Because Aurora is a liquid-cooled system, Argonne had to upgrade its cooling capacity to pump 44,000 gallons of water through a complex loop of pipes that connects to cooling towers, chillers, heat exchangers, a filtration system, and other components. With pipes ranging from 4 inches to 30 inches in diameter, the cooling system ensures the water is at the perfect temperature, pressure, and purity levels as it passes through the Aurora hardware.
The electrical room, which is located on the second floor above the data center, contains 14 substations that provide 60 megawatts of capacity to power Aurora, future Argonne computing systems, and the building’s day-to-day electricity needs. The room is outfitted with a large ceiling hatch so the substations can be lowered in (and out if needed) by construction cranes.
Once the major facility upgrades were in place, the team moved on to data center enhancements. Focused on the machine room, this work included making sure power is delivered to the right locations at the right voltage, installing heavy-duty floor tiles to support the 600-ton supercomputer, and putting in pipes to link the water loop to Aurora.

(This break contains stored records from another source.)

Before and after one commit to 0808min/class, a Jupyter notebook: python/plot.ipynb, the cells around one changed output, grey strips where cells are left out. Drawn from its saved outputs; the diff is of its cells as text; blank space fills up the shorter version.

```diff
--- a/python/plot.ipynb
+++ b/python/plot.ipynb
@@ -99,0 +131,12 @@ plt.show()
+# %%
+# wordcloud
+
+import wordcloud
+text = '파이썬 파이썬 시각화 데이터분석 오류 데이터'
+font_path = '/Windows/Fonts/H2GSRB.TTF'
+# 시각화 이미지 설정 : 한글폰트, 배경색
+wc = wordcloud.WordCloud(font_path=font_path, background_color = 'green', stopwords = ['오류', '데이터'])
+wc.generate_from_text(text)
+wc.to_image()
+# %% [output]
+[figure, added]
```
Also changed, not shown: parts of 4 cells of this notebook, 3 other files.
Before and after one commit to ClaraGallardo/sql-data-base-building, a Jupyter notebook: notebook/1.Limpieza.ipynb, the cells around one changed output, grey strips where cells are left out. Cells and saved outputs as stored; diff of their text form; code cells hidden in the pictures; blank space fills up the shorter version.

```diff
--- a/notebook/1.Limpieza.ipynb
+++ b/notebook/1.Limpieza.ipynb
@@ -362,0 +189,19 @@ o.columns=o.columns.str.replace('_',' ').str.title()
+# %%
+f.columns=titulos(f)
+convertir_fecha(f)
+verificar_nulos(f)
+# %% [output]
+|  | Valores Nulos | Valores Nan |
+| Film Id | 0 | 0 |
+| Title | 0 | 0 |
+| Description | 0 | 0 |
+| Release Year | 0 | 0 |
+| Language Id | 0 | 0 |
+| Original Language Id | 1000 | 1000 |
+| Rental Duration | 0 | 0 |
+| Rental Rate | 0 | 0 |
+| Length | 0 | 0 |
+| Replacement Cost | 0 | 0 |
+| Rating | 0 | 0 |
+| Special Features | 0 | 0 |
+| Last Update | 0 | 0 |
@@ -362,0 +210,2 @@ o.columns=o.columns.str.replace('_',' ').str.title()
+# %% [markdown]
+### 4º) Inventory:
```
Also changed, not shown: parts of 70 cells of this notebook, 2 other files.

While there are always challenges associated with construction work at this scale, many Aurora facility upgrades were carried out during the COVID-19 pandemic, creating some unforeseen issues related to contractor access and supply chain disruptions. Argonne and its partners put protocols in place to ensure they could continue to work safely and mitigate the impacts of COVID as much as possible. Due to the supply chain constraints causing various parts to be delayed, the Aurora team has been building the supercomputer piece by piece as components are delivered. Having a majority of the physical system and supporting infrastructure in place has allowed the Argonne-Intel-HPE team to test and fine-tune various components, such as DAOS and the cooling loop, ahead of the supercomputer’s deployment.
Science on Day One
In addition to the construction work, Argonne researchers are contributing to a broad range of activities to prepare Aurora for science on day one. To ensure key software is ready to run on the exascale system, scientists and developers participating in DOE’s Exascale Computing Project (ECP) and the ALCF’s Aurora Early Science Program (ESP) continue work to port and optimize dozens of scientific computing applications. With access to the Aurora software development kit and early hardware, the teams are working to improve the performance and functionality of various codes, frameworks, and libraries using the programming models that will be supported on Aurora.
Training events, such as workshops, hackathons, and webinars, have been an important mechanism for providing guidance on application development and disseminating the latest details on hardware and software. In June, for example, the Argonne-Intel Center for Excellence hosted a multi-day workshop for ECP and ESP teams to provide updates on the system, share approaches and best practices for performance portability, and facilitate hands-on sessions with exascale software tools.